• **What the task requires**: In the records below, find every line that contains "Year" and list it.

• **Data to process**:
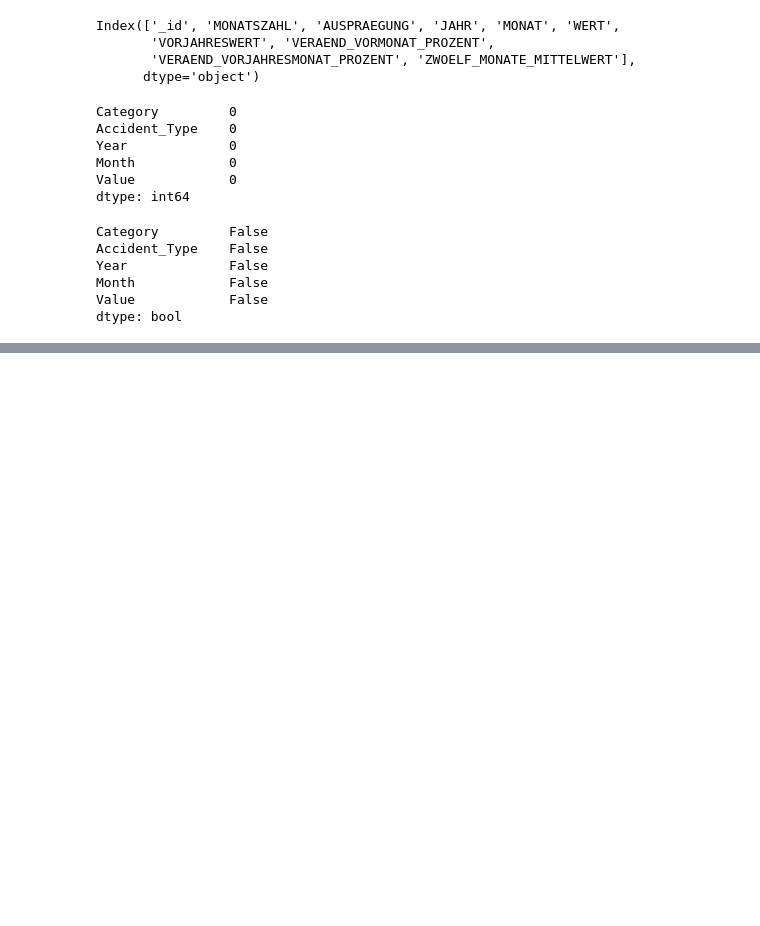
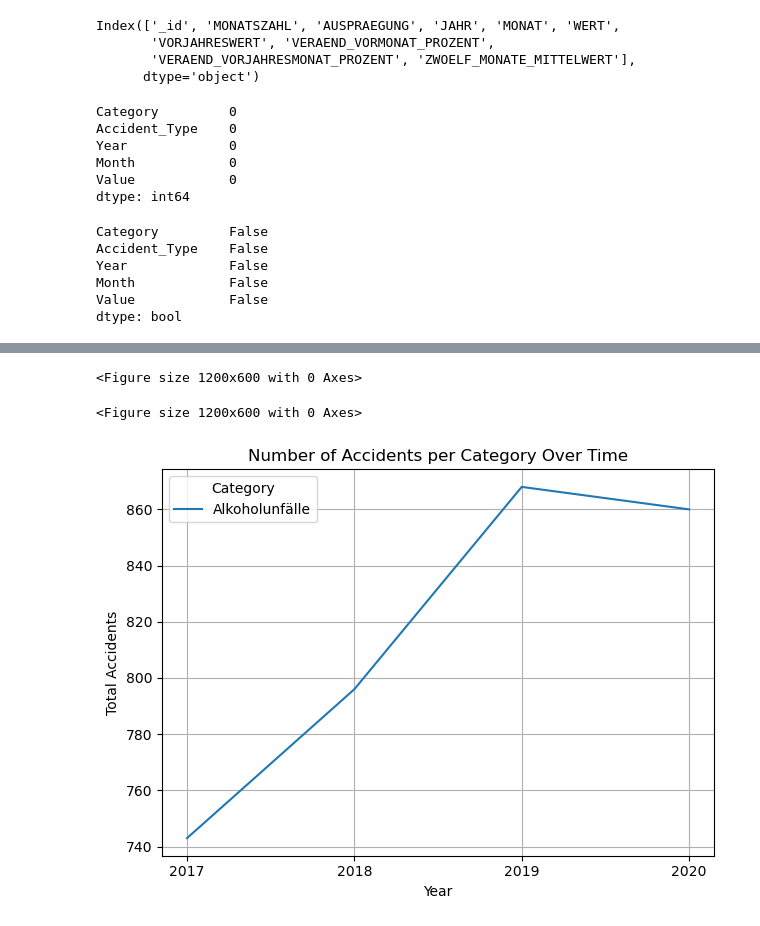
Before and after one commit to harmonicsvd/DPS-Work, a Jupyter notebook: data.ipynb, the cells around one changed output, grey strips where cells are left out. Drawn from its saved outputs; the diff is of its cells as text; code cells hidden in the pictures; blank space fills up the shorter version.

Commit message:
Data Exploration,Filteration and Visualisation

```diff
--- a/data.ipynb
+++ b/data.ipynb
@@ -83,3 +85,5 @@ Year             False
 Month            False
 Value            False
 dtype: bool
+# %%
+collection=filtered_data.groupby(['Year','Category']).sum().reset_index()
@@ -85,0 +98,18 @@ dtype: bool
+# %%
+min=collection['Year'].min()
+max=collection['Year'].max()
+# %%
+plt.figure(figsize=(12, 6))
+# %% [output]
+<Figure size 1200x600 with 0 Axes>
+<Figure size 1200x600 with 0 Axes>
+# %%
+sns.lineplot(data=collection, x='Year', y='Value', hue='Category')
+plt.title('Number of Accidents per Category Over Time')
+plt.ylabel('Total Accidents')
+plt.grid(True)
+plt.tight_layout()
+plt.xticks(ticks=range(min,max + 1))
+plt.show()
+# %% [output]
+[figure, added]
```
Also changed, not shown: parts of 2 cells of this notebook.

• **Answer for the task**:
@@ -83,3 +85,5 @@ Year             False
+collection=filtered_data.groupby(['Year','Category']).sum().reset_index()
+min=collection['Year'].min()
+max=collection['Year'].max()
+sns.lineplot(data=collection, x='Year', y='Value', hue='Category')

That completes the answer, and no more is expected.